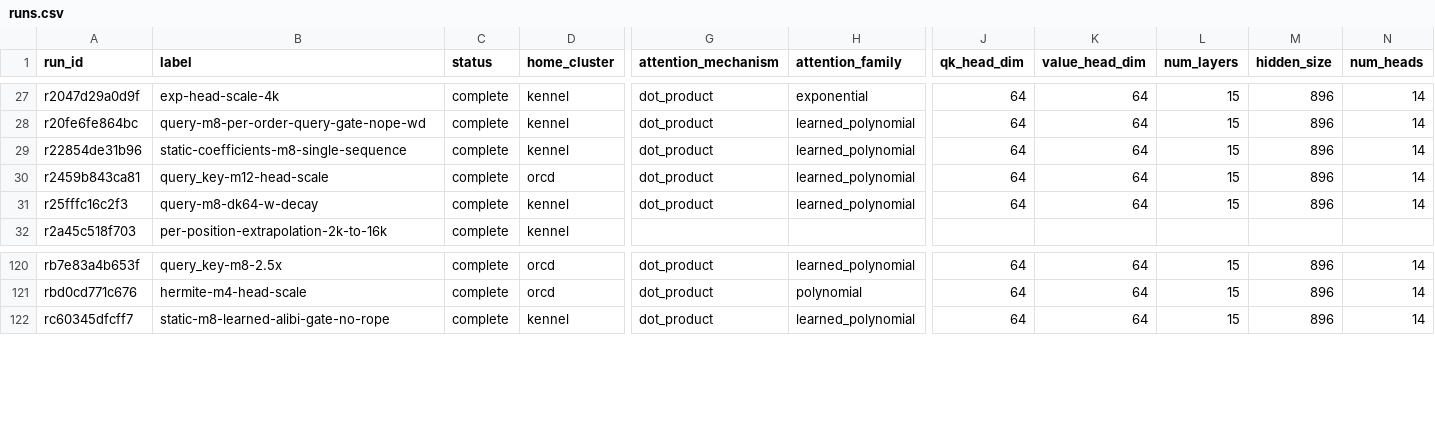
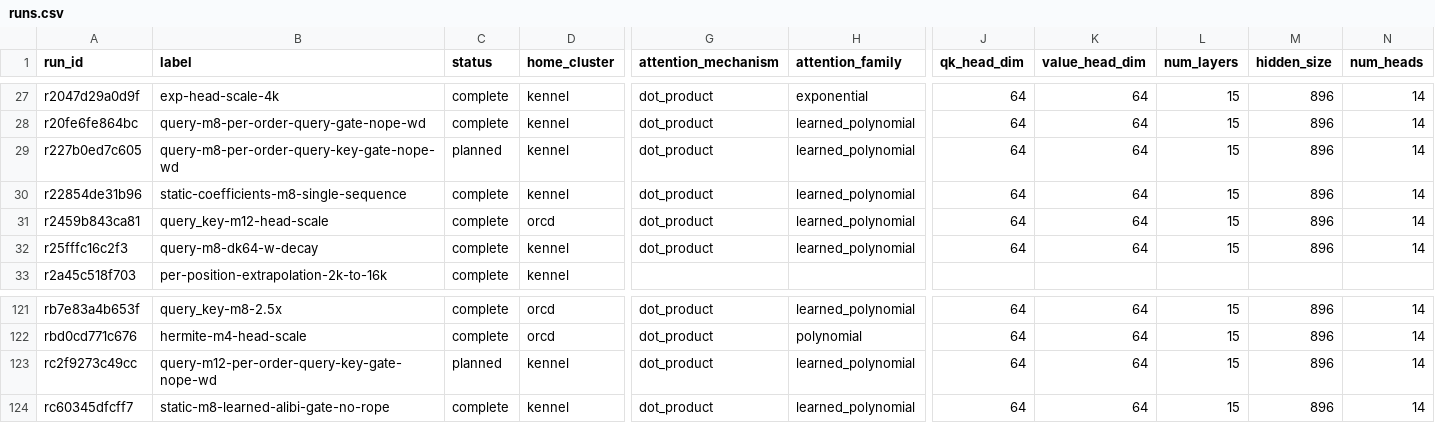
Before and after one commit to rafaelhanashiro/functional-memory, a CSV file: experiments/transformer_pp/runs.csv, drawn as a sheet; only a part is shown, gaps mark what is left out; rows hold the shown columns only; the diff names each change by its address in the sheet, - before the commit and + after, or states it on an @@ line.

```diff
--- a/experiments/transformer_pp/runs.csv
+++ b/experiments/transformer_pp/runs.csv
+row 29: r227b0ed7c605 | query-m8-per-order-query-key-gate-nope-wd | planned | kennel | dot_product | learned_polynomial | 64 | 64 | 15 | 896 | 14
+row 123: rc2f9273c49cc | query-m12-per-order-query-key-gate-nope-wd | planned | kennel | dot_product | learned_polynomial | 64 | 64 | 15 | 896 | 14
```
Also changed, not shown: experiments/transformer_pp/results/exploratory/query_distance_decay/summary.csv, 12 other files.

### Problem to solve
When you copy the data above, keep each line exact and omit the pictures.

### Exercise solution
Before and after one commit to rafaelhanashiro/functional-memory, a CSV file: experiments/transformer_pp/runs.csv, drawn as a sheet; only a part is shown, gaps mark what is left out; rows hold the shown columns only; the diff names each change by its address in the sheet, - before the commit and + after, or states it on an @@ line.

```diff
--- a/experiments/transformer_pp/runs.csv
+++ b/experiments/transformer_pp/runs.csv
+row 29: r227b0ed7c605 | query-m8-per-order-query-key-gate-nope-wd | planned | kennel | dot_product | learned_polynomial | 64 | 64 | 15 | 896 | 14
+row 123: rc2f9273c49cc | query-m12-per-order-query-key-gate-nope-wd | planned | kennel | dot_product | learned_polynomial | 64 | 64 | 15 | 896 | 14
```
Also changed, not shown: experiments/transformer_pp/results/exploratory/query_distance_decay/summary.csv, 12 other files.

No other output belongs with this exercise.